Here are a few data points on the growth of his wealth (quoted verbatim from the wikipedia page describing Warren Buffett):

  1. By 1950, at 20, Buffett had made and saved $9,800.
  2. In 1956, … Buffett’s personal savings were over $174,000.
  3. By age thirty-five, he was worth $7 million. – from “Buffett-The making of an American Capitalist” by Roger Lowenstein.
  4. Buffett became a paper billionaire when Berkshire Hathaway began selling class A shares on May 29, 1990.
  5. On August 14, 2014, the price of Berkshire Hathaway’s shares hit US$200,000 a share for the first time. While Buffett had given away much of his stock to charities by this time, he still held 321,000 shares worth US$64.2 billion.

Buffett’s net worth vs. his age is plotted below:

Buffett's net worth over time

And here’s the rate at which his net worth grew over different periods.

Age Rate of growth of net worth
20-26 62%
26-35 51%
35-60 22%
60-84 19%

It is easy to see that Buffett’s wealth grew much more rapidly in his early years. There are two main reasons for this:

  1. When he was young, his wealth was growing from two sources. One was the money he saved from the salary/fees he earned, and the other was his investments. Later on, his savings became insignificant, and the growth of his wealth was due to investments alone.
  2. A skilled investor like Buffett can achieve higher investment return when he is investing only a small amount of money. When investing tens of billions of dollars, one is forced to invest in a lot of different things.
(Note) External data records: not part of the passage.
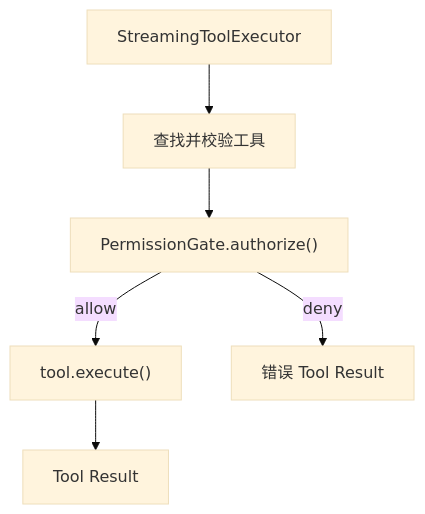
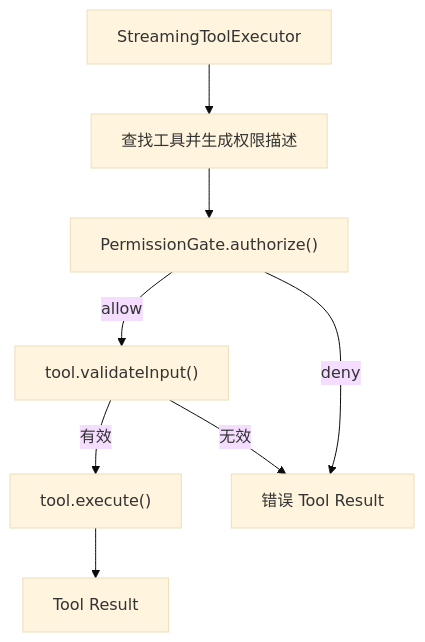
One commit to wenxuezj-design/mo-code changed the first of 2 diagrams in docs/notes/0.6 权限与安全实现笔记.md. Above: the diagram before and after it, drawn with Mermaid (base theme). The commit also changed other lines of this file and 29 other files, not shown here.

````diff
--- a/docs/notes/0.6 权限与安全实现笔记.md
+++ b/docs/notes/0.6 权限与安全实现笔记.md
@@ -25,8 +25,10 @@
 ```mermaid
 flowchart TB
-  CALL["StreamingToolExecutor"] --> LOOKUP["查找并校验工具"]
+  CALL["StreamingToolExecutor"] --> LOOKUP["查找工具并生成权限描述"]
   LOOKUP --> GATE["PermissionGate.authorize()"]
-  GATE -->|allow| EXECUTE["tool.execute()"]
+  GATE -->|allow| VALIDATE["tool.validateInput()"]
+  VALIDATE -->|有效| EXECUTE["tool.execute()"]
+  VALIDATE -->|无效| ERROR
   GATE -->|deny| ERROR["错误 Tool Result"]
   EXECUTE --> RESULT["Tool Result"]
 ```
````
The business Buffett likes best might return 50%/yr but the size of such business opportunities is usually small – in the millions, not billions. Buffett commented in an interview: “If I was running $1 million today, or $10 million for that matter, I’d be fully invested. Anyone who says that size does not hurt investment performance is selling. The highest rates of return I’ve ever achieved were in the 1950s. I killed the Dow. You ought to see the numbers. But I was investing peanuts then. It’s a huge structural advantage not to have a lot of money. I think I could make you 50% a year on $1 million. No, I know I could. I guarantee that.” Regardless of whether Buffett can actually achieve 50%, the inverse relationship between investment size and investment return is logical.
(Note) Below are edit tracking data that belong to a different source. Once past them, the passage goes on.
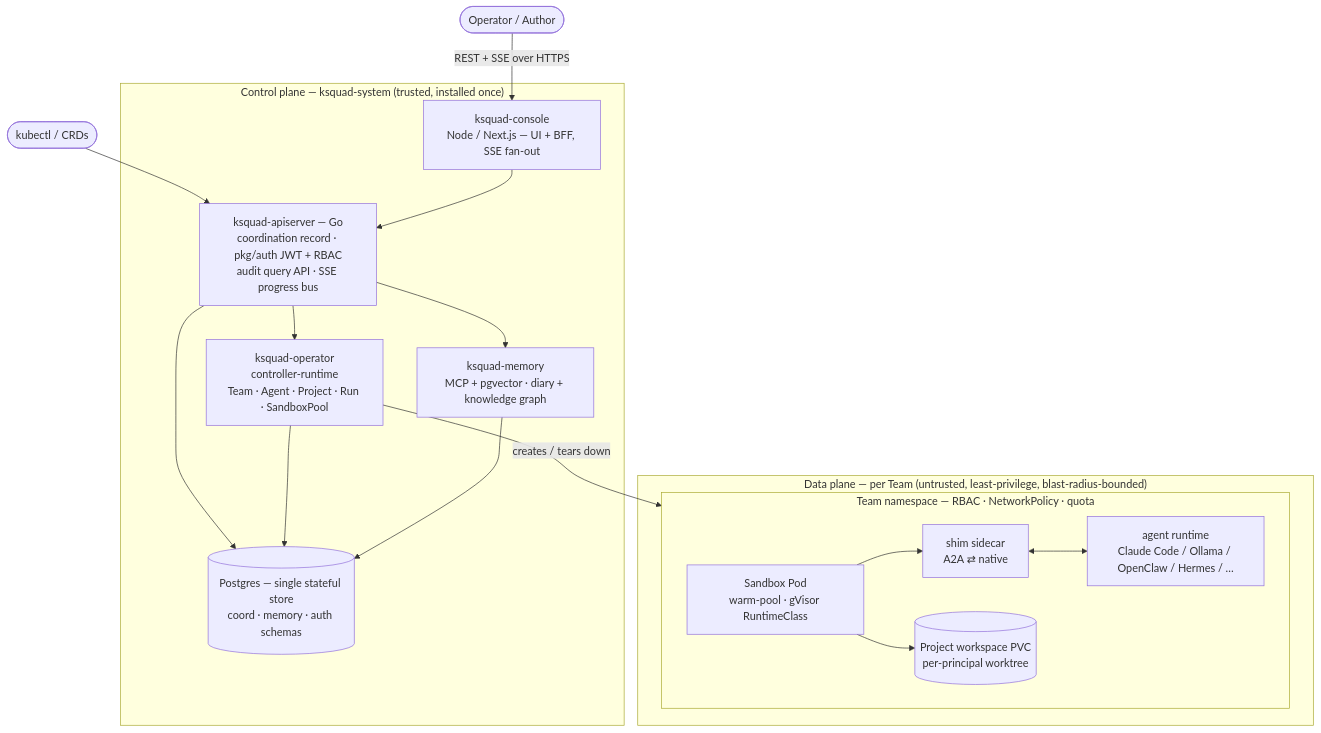
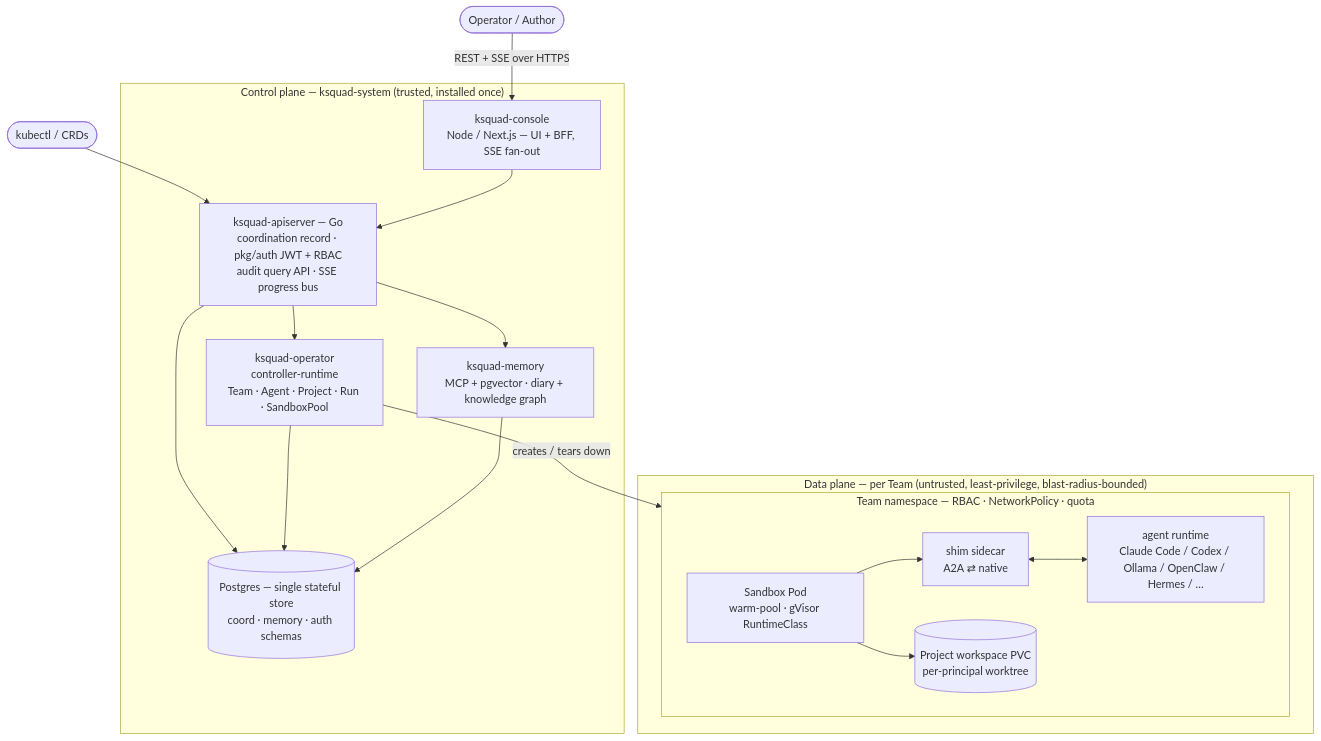
One commit to K8squad/K8squad changed the diagram in README.md. Above: the diagram before and after it, drawn with Mermaid. The commit also changed other lines of this file and 1 other file, not shown here.

Commit message:
docs: document Codex (OpenAI) runtime — supported list + credential rotation (ISI-3648)
Codex support (ISI-3643/3647) landed its conformant runtime + CRD registration
(S2, ISI-3654) and credinject mapping (S4, ISI-3656). Document the parts that
depend only on those merged facts:

- README: add Codex to the supported-runtime lists (features + architecture).
- credential-rotation runbook §5.1: Codex is a service-account credential; the
  per-user Secret apiKey injects as OPENAI_API_KEY; human-seat/ChatGPT-sub auth
  is not v1 and fails closed (roadmap ISI-3661); NetworkPolicy egress to
  api.openai.com (or BYO endpoint).

Getting-started walkthrough + examples/ codex specs are deferred to the S7
example story (ISI-3659) so command/file paths are real, not predicted.

````diff
--- a/README.md
+++ b/README.md
@@ -86,33 +86,33 @@
 ```mermaid
 flowchart TB
     author(["Operator / Author"]) -->|REST + SSE over HTTPS| console
     kubectl(["kubectl / CRDs"]) --> api
 
     subgraph cp["Control plane — ksquad-system (trusted, installed once)"]
         console["ksquad-console<br/>Node / Next.js — UI + BFF, SSE fan-out"]
         api["ksquad-apiserver — Go<br/>coordination record · pkg/auth JWT + RBAC<br/>audit query API · SSE progress bus"]
         operator["ksquad-operator<br/>controller-runtime<br/>Team · Agent · Project · Run · SandboxPool"]
         memory["ksquad-memory<br/>MCP + pgvector · diary + knowledge graph"]
         pg[("Postgres — single stateful store<br/>coord · memory · auth schemas")]
         console --> api
         api --> operator
         api --> memory
         api --> pg
         operator --> pg
         memory --> pg
     end
 
     operator -->|creates / tears down| team
 
     subgraph dp["Data plane — per Team (untrusted, least-privilege, blast-radius-bounded)"]
         subgraph team["Team namespace — RBAC · NetworkPolicy · quota"]
             sandbox["Sandbox Pod<br/>warm-pool · gVisor RuntimeClass"]
             shim["shim sidecar<br/>A2A ⇄ native"]
-            runtime["agent runtime<br/>Claude Code / Ollama / OpenClaw / Hermes / …"]
+            runtime["agent runtime<br/>Claude Code / Codex / Ollama / OpenClaw / Hermes / …"]
             pvc[("Project workspace PVC<br/>per-principal worktree")]
             sandbox --> shim
             shim <--> runtime
             sandbox --> pvc
         end
     end
 ```
````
My main point here is that early life is a great time to multiply one’s net worth. Even without Buffett’s investment acumen, today a frugal person with a healthy salary can save five figures each year and quickly achieve a net worth of $100,000 in 5-10 years, at which point investment returns start to matter. Buffett went from $9,800 to $174,000 in the six years between age 20 and 26. That was a lot of money in 1956. Today, a person earning $60,000/yr, and saving $18,000 (which happens to be the annual contribution limit for a 401K) can go from $0 to $72,000 in six years by just saving. Saving $18,000 out of a $60,000 salary isn’t easy, but it’s doable. Investing like Buffett is a lot harder.

Now imagine that the saver, with $72,000 saved, decided to invest in the US stock market (S&P500) for the next fifty years, and achieved not Buffett-like returns, but merely stock market returns. Based on the data here, the index was priced at 44.15 in 1956 (when Buffett was 26) and priced at 1278.73 in 2006 fifty years later. If our saver achieved the same growth as the index has done in the past, then the $72,000 would grow into a little over 2 million. The saver wouldn’t be a billionaire – not even close – but I’ve assumed that the saver saved nothing past the first five years, and I’ve also not taken dividends paid by the S&P500 into account. This saver would be one very prosperous retiree by doing two simple things: saving early and staying invested.
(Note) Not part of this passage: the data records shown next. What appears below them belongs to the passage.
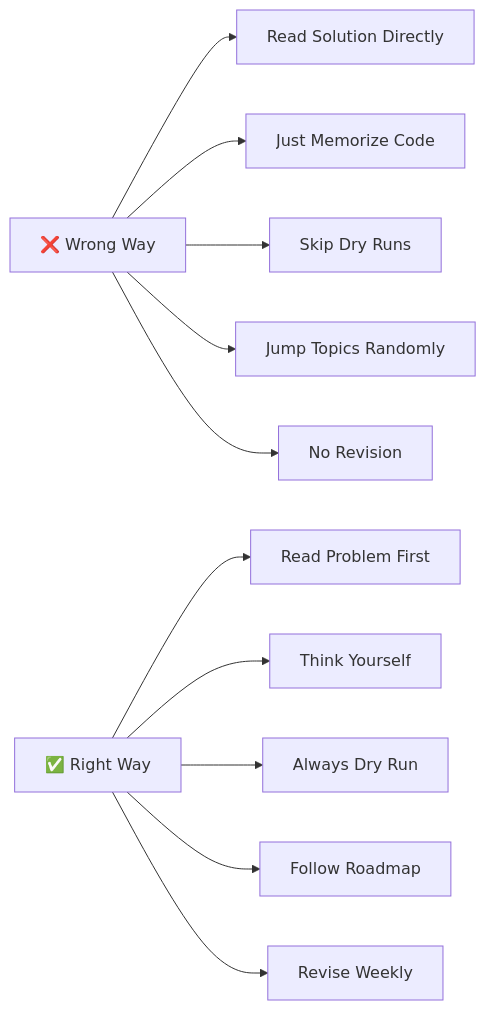
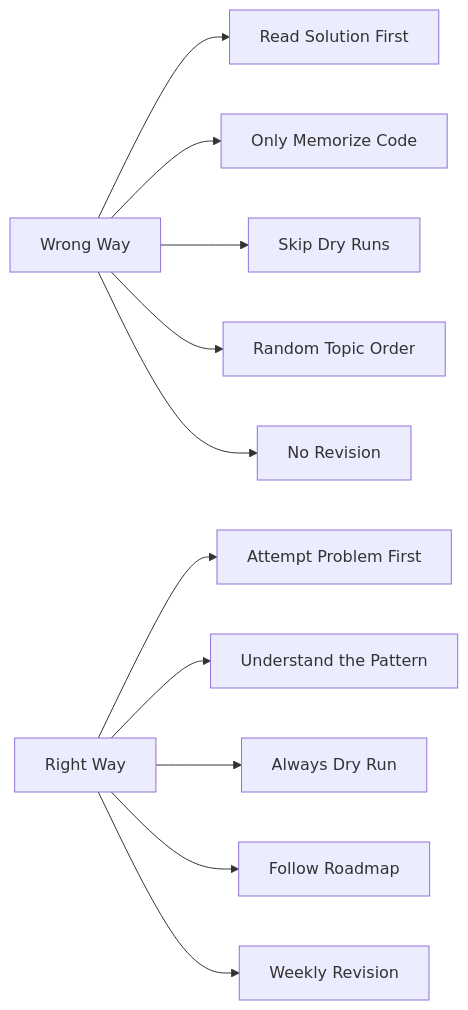
One commit to Kshitijgul/Notes changed the eighth of 12 diagrams in DSA/01-Introduction.md. Above: the diagram before and after it, drawn with Mermaid. The commit also changed other lines of this file and 1 other file, not shown here.

````diff
--- a/DSA/01-Introduction.md
+++ b/DSA/01-Introduction.md
@@ -745,14 +850,14 @@
 ```mermaid
 flowchart LR
-    A[❌ Wrong Way] --> A1[Read Solution Directly]
-    A --> A2[Just Memorize Code]
+    A[Wrong Way] --> A1[Read Solution First]
+    A --> A2[Only Memorize Code]
     A --> A3[Skip Dry Runs]
-    A --> A4[Jump Topics Randomly]
+    A --> A4[Random Topic Order]
     A --> A5[No Revision]
-    
-    B[✅ Right Way] --> B1[Read Problem First]
-    B --> B2[Think Yourself]
+
+    B[Right Way] --> B1[Attempt Problem First]
+    B --> B2[Understand the Pattern]
     B --> B3[Always Dry Run]
     B --> B4[Follow Roadmap]
-    B --> B5[Revise Weekly]
+    B --> B5[Weekly Revision]
 ```
````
Stories of people who earned little but saved, invested, and retired rich are numerous. But in all fairness, I make it sound easy. While the path outlined is real, it is hard to follow because of human nature. I will talk about pitfalls of investing another day.